"In winter I get up at night
And dress by yellow candle-light.
In summer, quite the other way,
I have to go to bed by day."
That is the opening stanza of Robert Lewis Stevenson's poem Bed at Night, and this time of year, it rings very true here in the Northwest. With the end of summer nigh, it's time to get kids on a school sleep schedule.
Most experts agree, children and teens need 10-12 hours of sleep a night, but studies show the average child gets only about nine hours of sleep, and teenagers often get even less.
It’s hard here in the Northwest, where it stays light until nearly 9 p.m., to convince kids to go to bed early and get up early those last few days of summer. But that is exactly what they need, according to
“Ideally, you want to start them going to bed early and getting up early at least two weeks before school starts,” Tracy said.
Students who don’t get enough sleep are not able to think as clearly as a well rested child, Tracey added.
Research studies in the past decade show that young children aren’t the only ones who need a routine sleep schedule. Teens need close to 10 hours of sleep a night, according to the American Psychological Association.
Here is a list of sleep tips for teens from the National Sleep Foundation:
- Make sleep a priority.
- Naps can help teens work more efficiently, if planned right. Naps that are too long or too close to bedtime can interfere with regular sleep.
- Make the bedroom a sleep haven. Keep it cool, quiet and dark. Let in bright light in the morning to signal the body to wake up.
- No pills, vitamins or drinks can replace good sleep. Consuming caffeine close to bedtime can hurt sleep, so avoid coffee, tea, soda/pop and chocolate late in the day in order to can get to sleep at night. Nicotine and alcohol will also interfere with sleep.
- When sleep deprived, you are as impaired as driving with a blood alcohol content of .08%, which is illegal for drivers in many states. Drowsy driving causes over 100,000 crashes each year. Recognize sleep deprivation and call someone else for a ride.
- Establish a bed and wake-time and stick to it, coming as close as you can on the weekends. A consistent sleep schedule will help you feel less tired since it allows your body to get in sync with its natural patterns. You will find that it’s easier to fall asleep at bedtime with this type of routine.
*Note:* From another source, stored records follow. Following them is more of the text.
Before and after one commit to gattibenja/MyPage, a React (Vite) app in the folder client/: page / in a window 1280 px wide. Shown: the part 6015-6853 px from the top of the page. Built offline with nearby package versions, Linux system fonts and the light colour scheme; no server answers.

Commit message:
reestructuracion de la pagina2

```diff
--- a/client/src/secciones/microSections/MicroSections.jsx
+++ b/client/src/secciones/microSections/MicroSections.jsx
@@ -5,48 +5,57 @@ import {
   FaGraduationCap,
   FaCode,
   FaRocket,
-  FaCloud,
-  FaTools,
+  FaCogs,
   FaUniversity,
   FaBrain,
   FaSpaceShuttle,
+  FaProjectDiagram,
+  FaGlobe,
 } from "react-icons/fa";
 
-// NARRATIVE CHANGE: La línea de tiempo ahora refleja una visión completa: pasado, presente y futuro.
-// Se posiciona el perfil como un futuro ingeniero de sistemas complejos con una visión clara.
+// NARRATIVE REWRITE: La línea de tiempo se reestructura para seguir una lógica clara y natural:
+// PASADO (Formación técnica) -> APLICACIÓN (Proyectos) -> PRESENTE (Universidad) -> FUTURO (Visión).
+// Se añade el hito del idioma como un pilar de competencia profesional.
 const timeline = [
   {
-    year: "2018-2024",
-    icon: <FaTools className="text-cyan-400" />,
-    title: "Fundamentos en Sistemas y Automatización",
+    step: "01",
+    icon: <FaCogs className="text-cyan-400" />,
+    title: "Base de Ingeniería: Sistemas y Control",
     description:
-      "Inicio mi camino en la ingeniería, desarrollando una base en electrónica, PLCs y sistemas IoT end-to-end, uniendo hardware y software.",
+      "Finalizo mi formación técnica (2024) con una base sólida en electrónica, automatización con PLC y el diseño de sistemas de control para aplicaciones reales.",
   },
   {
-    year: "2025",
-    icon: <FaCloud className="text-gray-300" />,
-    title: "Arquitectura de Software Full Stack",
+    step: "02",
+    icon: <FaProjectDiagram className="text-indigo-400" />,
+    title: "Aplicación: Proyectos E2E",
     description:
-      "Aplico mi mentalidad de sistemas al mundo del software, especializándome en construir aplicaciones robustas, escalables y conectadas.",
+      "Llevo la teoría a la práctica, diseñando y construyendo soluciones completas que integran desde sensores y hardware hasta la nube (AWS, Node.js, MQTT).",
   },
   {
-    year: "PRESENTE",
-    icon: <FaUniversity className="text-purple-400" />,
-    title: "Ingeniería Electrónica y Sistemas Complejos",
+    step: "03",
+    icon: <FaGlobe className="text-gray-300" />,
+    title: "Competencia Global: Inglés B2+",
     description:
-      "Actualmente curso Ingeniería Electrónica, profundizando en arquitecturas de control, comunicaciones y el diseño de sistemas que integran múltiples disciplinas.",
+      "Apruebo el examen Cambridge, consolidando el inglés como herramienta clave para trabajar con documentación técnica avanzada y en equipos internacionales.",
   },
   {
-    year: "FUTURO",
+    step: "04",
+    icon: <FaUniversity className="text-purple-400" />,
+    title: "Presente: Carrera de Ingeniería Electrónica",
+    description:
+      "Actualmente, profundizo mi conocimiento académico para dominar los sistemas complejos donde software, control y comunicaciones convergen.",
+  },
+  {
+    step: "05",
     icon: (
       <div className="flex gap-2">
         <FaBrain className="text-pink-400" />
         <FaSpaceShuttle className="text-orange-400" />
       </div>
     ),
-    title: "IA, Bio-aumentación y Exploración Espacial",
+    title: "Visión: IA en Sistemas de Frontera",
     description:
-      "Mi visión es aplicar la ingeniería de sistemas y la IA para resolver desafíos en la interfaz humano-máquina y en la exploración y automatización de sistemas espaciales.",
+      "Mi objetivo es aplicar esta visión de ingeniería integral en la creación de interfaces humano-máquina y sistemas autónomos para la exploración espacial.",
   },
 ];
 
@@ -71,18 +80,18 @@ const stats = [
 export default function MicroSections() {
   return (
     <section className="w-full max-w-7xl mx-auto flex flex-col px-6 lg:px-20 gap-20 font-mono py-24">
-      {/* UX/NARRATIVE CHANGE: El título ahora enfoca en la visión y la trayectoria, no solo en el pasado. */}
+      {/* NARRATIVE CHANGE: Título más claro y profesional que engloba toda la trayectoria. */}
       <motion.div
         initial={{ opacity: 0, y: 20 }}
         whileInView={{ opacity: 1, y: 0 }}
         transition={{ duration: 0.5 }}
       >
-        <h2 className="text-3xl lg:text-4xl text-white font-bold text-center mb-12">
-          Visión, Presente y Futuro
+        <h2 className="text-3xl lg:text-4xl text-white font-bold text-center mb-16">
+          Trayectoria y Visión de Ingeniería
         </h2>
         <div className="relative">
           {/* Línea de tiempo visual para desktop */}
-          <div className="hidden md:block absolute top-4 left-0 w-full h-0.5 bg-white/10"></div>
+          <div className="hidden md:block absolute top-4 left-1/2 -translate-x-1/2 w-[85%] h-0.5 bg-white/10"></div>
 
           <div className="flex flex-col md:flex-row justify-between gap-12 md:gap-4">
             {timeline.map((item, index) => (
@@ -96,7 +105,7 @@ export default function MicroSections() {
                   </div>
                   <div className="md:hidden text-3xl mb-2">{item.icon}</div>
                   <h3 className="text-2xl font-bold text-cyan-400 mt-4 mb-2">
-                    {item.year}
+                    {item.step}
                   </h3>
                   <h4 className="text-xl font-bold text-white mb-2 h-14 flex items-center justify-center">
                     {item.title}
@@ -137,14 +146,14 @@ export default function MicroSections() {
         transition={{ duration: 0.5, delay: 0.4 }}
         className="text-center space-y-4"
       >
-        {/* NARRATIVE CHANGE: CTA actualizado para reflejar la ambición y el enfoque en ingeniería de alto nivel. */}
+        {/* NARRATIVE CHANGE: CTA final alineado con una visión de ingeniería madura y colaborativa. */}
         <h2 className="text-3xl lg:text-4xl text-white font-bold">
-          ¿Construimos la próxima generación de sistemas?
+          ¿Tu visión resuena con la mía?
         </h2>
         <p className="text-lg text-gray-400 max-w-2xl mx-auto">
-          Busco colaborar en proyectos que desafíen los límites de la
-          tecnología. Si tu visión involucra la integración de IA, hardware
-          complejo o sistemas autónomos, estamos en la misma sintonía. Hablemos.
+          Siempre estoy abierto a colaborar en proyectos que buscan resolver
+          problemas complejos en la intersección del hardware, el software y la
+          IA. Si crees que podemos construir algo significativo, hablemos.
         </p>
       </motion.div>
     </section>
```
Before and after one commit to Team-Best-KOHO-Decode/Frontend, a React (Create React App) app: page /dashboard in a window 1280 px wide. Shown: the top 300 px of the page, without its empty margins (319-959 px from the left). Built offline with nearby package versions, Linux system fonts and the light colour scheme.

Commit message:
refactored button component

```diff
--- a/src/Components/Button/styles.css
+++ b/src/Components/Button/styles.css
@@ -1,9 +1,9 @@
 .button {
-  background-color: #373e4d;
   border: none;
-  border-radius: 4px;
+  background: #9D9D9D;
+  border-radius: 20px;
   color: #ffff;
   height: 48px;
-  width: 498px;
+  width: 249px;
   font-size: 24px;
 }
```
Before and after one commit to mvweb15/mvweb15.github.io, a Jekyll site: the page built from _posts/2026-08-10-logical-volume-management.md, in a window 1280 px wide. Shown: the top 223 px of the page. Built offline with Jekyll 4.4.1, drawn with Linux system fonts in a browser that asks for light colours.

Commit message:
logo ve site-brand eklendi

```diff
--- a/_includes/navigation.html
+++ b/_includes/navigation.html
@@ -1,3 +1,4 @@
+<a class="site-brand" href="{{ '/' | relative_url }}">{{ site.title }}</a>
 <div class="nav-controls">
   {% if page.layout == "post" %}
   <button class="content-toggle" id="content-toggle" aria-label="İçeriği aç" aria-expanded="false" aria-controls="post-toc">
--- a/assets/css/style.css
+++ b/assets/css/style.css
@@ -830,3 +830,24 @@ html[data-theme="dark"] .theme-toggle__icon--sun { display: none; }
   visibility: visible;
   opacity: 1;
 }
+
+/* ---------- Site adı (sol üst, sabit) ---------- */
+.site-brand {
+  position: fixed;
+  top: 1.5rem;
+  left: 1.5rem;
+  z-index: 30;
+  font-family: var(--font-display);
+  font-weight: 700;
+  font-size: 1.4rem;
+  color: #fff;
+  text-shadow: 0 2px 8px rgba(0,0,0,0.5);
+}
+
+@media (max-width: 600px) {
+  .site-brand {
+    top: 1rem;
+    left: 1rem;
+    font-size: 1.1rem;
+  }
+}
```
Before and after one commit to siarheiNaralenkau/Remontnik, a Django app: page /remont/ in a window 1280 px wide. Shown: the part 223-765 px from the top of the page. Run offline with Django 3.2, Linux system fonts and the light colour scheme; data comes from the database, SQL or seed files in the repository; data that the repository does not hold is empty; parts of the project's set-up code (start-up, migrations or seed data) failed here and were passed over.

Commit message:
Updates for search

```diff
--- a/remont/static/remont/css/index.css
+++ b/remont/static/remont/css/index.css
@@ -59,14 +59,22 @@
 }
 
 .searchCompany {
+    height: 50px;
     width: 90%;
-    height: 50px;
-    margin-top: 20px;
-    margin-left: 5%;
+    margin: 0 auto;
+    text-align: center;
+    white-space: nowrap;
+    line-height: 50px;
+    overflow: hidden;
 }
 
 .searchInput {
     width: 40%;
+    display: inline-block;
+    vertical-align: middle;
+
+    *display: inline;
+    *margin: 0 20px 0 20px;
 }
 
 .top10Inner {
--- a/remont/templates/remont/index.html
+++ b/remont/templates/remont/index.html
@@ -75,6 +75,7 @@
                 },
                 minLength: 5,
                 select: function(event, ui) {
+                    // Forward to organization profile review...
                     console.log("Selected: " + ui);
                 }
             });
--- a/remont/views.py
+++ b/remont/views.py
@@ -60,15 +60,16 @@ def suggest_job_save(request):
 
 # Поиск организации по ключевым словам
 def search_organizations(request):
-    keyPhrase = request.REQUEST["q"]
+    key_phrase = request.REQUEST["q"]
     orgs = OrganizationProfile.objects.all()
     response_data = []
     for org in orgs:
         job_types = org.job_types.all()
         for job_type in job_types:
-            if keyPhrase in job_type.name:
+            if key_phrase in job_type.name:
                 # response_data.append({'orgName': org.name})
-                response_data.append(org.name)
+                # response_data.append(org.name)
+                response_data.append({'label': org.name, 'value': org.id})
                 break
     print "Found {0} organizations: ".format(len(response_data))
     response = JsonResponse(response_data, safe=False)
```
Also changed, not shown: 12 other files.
- Don’t eat, drink, or exercise within a few hours of your bedtime. Don’t leave your homework for the last minute. Try to avoid the TV, computer and telephone in the hour before you go to bed. Stick to quiet, calm activities, and you’ll fall asleep much more easily.
- If you do the same things every night before you go to sleep, you teach your body the signals that it’s time for bed. Try taking a bath or shower (this will leave you extra time in the morning), or reading a book.
- When you hear your friends talking about their all-nighters, tell them how good you feel after getting enough sleep.